George Will

``If we had ESPN 22 years ago, we wouldn't have any children.''
     -- a college coach, 1990
     WASHINGTON -- You are in a ballpark with your 12-year-old. The shortstop makes a sparkling play and your child murmurs, ``Web gem.'' As a slugger approaches the plate your child says, with a hint of drollery, ``You can't stop him, you can only hope to contain him.''  When the slugger hits one 400 feet, the child says, ``That'll make the Top Ten Plays.''
  Congratulations: Your child is bilingual. He or she speaks SportsCenterese, the lingua franca of ESPN nation, the capital of which is Bristol, Conn., where 27 satellite dishes scarf up 40,000 feeds a year, the best of which are sent around the clock to sports addicts, such as the viewer who, in 1987, said: ``Please show the Nebraska-UCLA game at 6:00 as I have a 5:00 Mass and would have to find a priest to replace me if you show it earlier.''

     ESPN will be a quarter-century old on Sept. 7. Measurements of ``brand resonance'' show that among 138 brands, including Coca-Cola and McDonalds, ESPN ranks first among men. Each week more than 90 million people are exposed to ESPN media -- ESPN (there are locally produced SportsCenters in Canada, Brazil, a Spanish version for the rest of Latin America, China, India and Taiwan), ESPN2, ESPN Classic, (2.3 million page views in a peak hour), and ESPN The Magazine (a circulation of 1.7 million in just five years).

     This stunning growth reflects ways America has changed in a quarter of a century.

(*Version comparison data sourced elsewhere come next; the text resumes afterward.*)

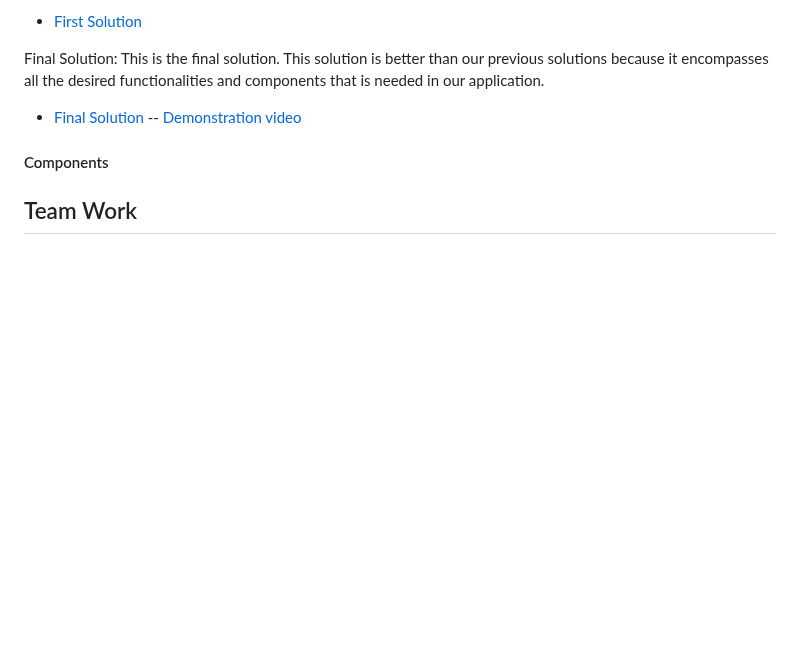
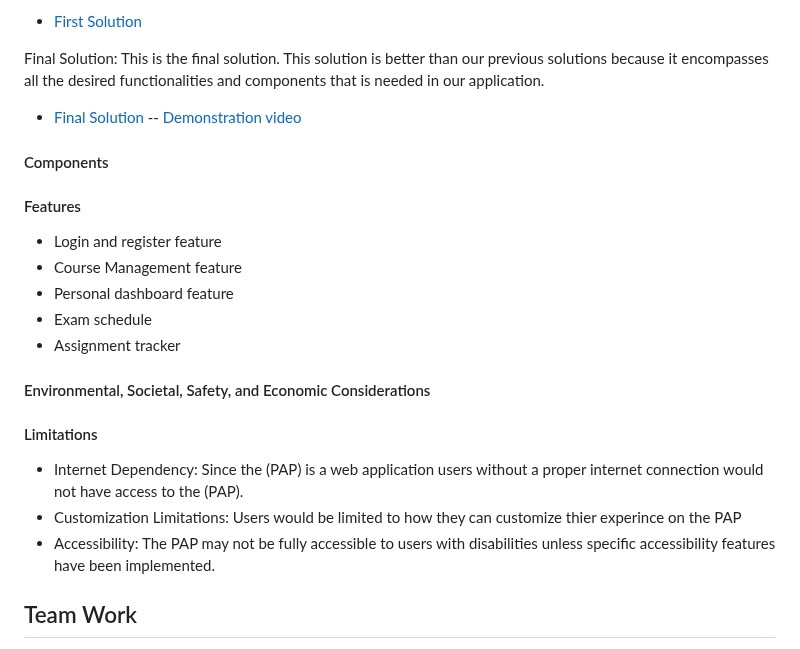
Before and after one commit to ENSE374-F23/group5_proj, a Markdown page: README.md, the part around the change. Rendered like a GitHub page; blank space fills up the shorter version.

```diff
--- a/README.md
+++ b/README.md
@@ -33,6 +33,23 @@ Final Solution: This is the final solution. This solution is better than our pre
 - [Final Solution]()  -- [Demonstration video]()
 #### Components
 
+#### Features
+- Login and register feature
+- Course Management feature
+- Personal dashboard feature
+- Exam schedule
+- Assignment tracker
+
+####  Environmental, Societal, Safety, and Economic Considerations
+
+
+
+#### Limitations
+
+- Internet Dependency: Since the (PAP) is a web application users without a proper internet connection would not have access to the (PAP).
+- Customization Limitations: Users would be limited to how they can customize thier experince on the PAP
+- Accessibility: The PAP may not be fully accessible to users with disabilities unless specific accessibility features have been implemented.
+
 ## Team Work
 
 1. Meeting 1 - [File](https://github.com/ENSE374-F23/group5_proj/tree/main/Meeting%201)
```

The change can be measured in money.

     In 1979, when the Entertainment and Sports Programming Network began, the average major league baseball salary was $113,558 and pitcher Nolan Ryan became the first million-dollar-a-year athlete in team sports. Today the average baseball salary ($2.55 million) has increased 2,241 percent and there are 1,702 million-dollar athletes. In 1979 broadcasters paid the National Football League $8.8 million annually; today the fee is approximately $2.25 billion, an increase of more than 25,400 percent.

George Will

George F. Will is a 1976 Pulitzer Prize winner whose columns are syndicated in more than 400 magazines and newspapers worldwide.
TOWNHALL DAILY: Be the first to read George Will's column. Sign up today and receive daily lineup delivered each morning to your inbox.

Due to the overwhelming enthusiasm of our readers it has become necessary to transfer our commenting system to a more scalable system in order handle the content.